Seven years ago, two-thirds of asylum applicants in Germany were male, even though the gender balance among Syrian refugees in Germany has recently tipped the other way. Of the newly arrived adult Ukrainians who are receiving benefits in Germany this year, 83% are female.
For the last two years of his life, Ahrens’s father had lived in the four-storey house on his own – as of last month, it provides a home to five mothers and eight children.
“Whenever I walk around the neighbourhood now, I can’t stop noticing how many houses in our neighbourhood are standing empty and could shelter more people,” he added. “It’s madness.”
Finding empty homes to permanently house the Ukrainian diaspora is going to be a challenge, especially in large German cities that are already suffering a chronic housing shortage, such as Berlin. Unlike the Syrians and Afghans who arrived before, Ukrainian passport-holders are not bound to the municipalities they have been allocated to, but can vote with their feet where they want to live and work.

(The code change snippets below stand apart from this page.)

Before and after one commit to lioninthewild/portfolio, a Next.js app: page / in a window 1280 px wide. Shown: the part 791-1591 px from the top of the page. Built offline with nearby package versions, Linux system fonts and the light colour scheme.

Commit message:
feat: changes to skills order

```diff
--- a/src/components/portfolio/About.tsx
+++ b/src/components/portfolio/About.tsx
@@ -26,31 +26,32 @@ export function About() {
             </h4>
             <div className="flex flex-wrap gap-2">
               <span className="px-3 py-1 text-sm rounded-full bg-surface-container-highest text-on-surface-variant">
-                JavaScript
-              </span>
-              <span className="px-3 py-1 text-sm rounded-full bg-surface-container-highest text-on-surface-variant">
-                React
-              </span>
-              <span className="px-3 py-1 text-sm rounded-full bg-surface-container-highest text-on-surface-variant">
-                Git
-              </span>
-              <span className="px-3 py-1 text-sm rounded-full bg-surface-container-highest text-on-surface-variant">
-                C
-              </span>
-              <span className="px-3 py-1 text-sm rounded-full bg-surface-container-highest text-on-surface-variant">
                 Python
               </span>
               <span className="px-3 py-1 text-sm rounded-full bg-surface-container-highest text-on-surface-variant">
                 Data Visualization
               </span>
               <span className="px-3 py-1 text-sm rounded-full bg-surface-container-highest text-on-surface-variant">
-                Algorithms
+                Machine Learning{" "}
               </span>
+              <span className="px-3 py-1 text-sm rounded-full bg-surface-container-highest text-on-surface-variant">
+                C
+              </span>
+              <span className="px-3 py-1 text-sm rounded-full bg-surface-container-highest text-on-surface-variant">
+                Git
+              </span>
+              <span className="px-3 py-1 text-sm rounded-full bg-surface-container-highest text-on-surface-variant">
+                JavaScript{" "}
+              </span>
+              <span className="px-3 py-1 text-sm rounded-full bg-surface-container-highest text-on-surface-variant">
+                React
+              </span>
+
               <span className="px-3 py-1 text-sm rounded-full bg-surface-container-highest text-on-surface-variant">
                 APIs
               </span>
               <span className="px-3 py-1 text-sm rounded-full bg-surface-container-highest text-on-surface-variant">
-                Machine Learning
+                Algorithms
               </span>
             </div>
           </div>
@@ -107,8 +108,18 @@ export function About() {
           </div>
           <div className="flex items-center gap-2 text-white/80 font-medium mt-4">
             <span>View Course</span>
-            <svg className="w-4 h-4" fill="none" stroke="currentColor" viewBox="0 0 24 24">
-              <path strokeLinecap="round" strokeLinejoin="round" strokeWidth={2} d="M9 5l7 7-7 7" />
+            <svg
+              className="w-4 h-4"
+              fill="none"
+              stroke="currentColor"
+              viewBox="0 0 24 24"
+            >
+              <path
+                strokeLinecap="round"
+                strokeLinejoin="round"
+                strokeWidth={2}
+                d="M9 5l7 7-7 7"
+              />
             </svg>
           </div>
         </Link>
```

“The immigration system that Germany has developed for Ukrainian refugees is in many ways a desired outcome,” said Peter von Auer, a legal adviser to refugee rights advocacy group Pro Asyl. “We’ve spent years arguing that free choice creates a fairer system.”

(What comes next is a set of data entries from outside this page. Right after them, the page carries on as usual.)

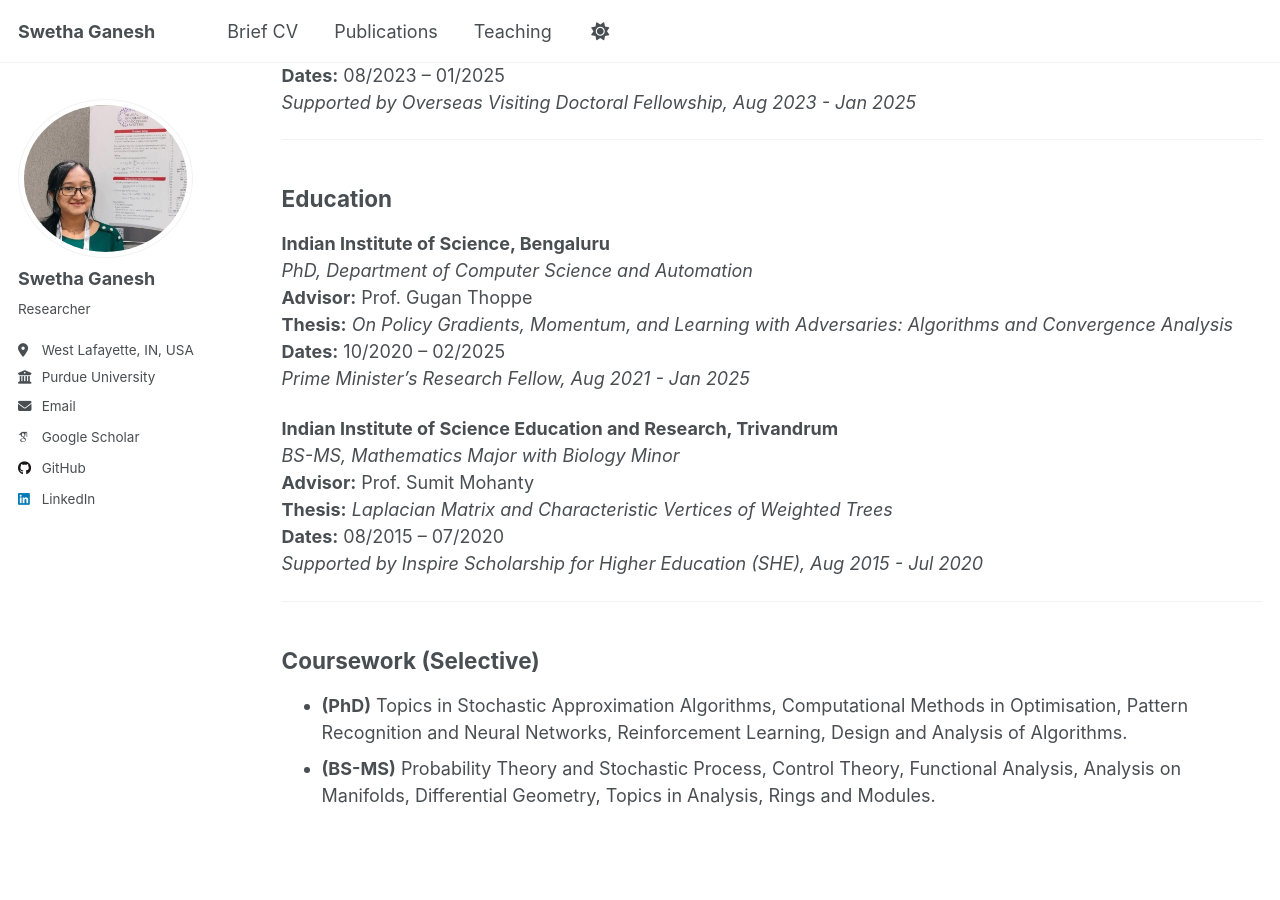
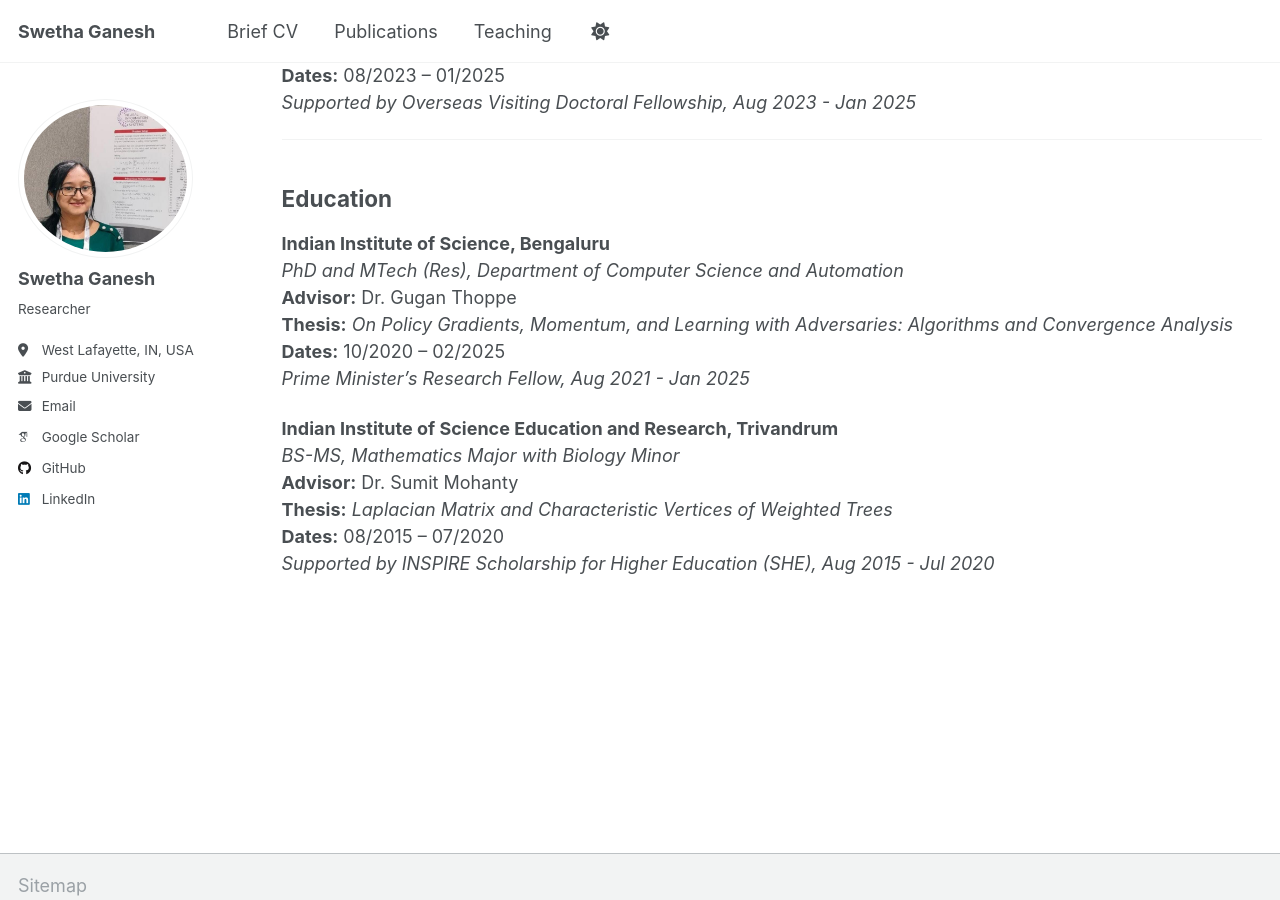
Before and after one commit to swethaganesh17/swethaganesh17.github.io, a Jekyll site: the page built from _pages/cv.md, in a window 1280 px wide and 900 px high, scrolled down 368 px. Built offline with Jekyll 4.4.1, drawn with Linux system fonts in a browser that asks for light colours; some web fonts are replaced; a script that is not in the unit is left out.

Commit message:
Revise education section and advisor names in CV
Updated education details and advisor names. Corrected scholarship name formatting.

```diff
--- a/_pages/cv.md
+++ b/_pages/cv.md
@@ -27,22 +27,15 @@ redirect_from:
 ## Education
 
 **Indian Institute of Science, Bengaluru**
-*PhD, Department of Computer Science and Automation*
-**Advisor:** Prof. Gugan Thoppe
+*PhD and MTech (Res), Department of Computer Science and Automation*
+**Advisor:** Dr. Gugan Thoppe
 **Thesis:** *On Policy Gradients, Momentum, and Learning with Adversaries: Algorithms and Convergence Analysis*
 **Dates:** 10/2020 – 02/2025\
 *Prime Minister's Research Fellow, Aug 2021 - Jan 2025*
 
 **Indian Institute of Science Education and Research, Trivandrum**
 *BS-MS, Mathematics Major with Biology Minor*
-**Advisor:** Prof. Sumit Mohanty
+**Advisor:** Dr. Sumit Mohanty
 **Thesis:** *Laplacian Matrix and Characteristic Vertices of Weighted Trees*
 **Dates:** 08/2015 – 07/2020\
-*Supported by Inspire Scholarship for Higher Education (SHE), Aug 2015 - Jul 2020*
-
----
-
-## Coursework (Selective)
-
-- **(PhD)** Topics in Stochastic Approximation Algorithms, Computational Methods in Optimisation, Pattern Recognition and Neural Networks, Reinforcement Learning, Design and Analysis of Algorithms.
-- **(BS-MS)** Probability Theory and Stochastic Process, Control Theory, Functional Analysis, Analysis on Manifolds, Differential Geometry, Topics in Analysis, Rings and Modules.
+*Supported by INSPIRE Scholarship for Higher Education (SHE), Aug 2015 - Jul 2020*
```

Tarek Alkouatly, 23, arrived in Germany from eastern Ghouta in October 2015, fleeing the war in Syria as an unaccompanied minor. After his arrival, he spent a night at Dortmund’s Fritz-Henßler-Haus, a youth centre repurposed as a temporary refugee shelter.
Seven years later, Alkouatly is back at the same centre, this time as a volunteer, helping Ukrainians fill out forms in bureaucratic German and transporting food and blankets in his seven-seater car.
“I came to Germany without speaking the language, and that was at times extremely stressful,” said the Syrian, who is currently completing his secondary school education while working as a courier in the evenings. “Now that I speak German, I see it as my duty to help.”
“Ukrainians have seen war, bombs and death like us, wrought by the same enemy. If you’ve only seen war on TV you might want to help them, but not as strongly as when you’ve experienced it yourself.”
Asked how he felt about Ukrainians being able to participate in German society without having to overcome some of the same the legal and bureaucratic hurdles that faced him and his compatriots, Alkouatly said: “If I am being really honest, it can feel a bit unfair sometimes.
“But of course I am happy they have fewer problems. It would just be nice if that was the same experience of all those fleeing war in the future.”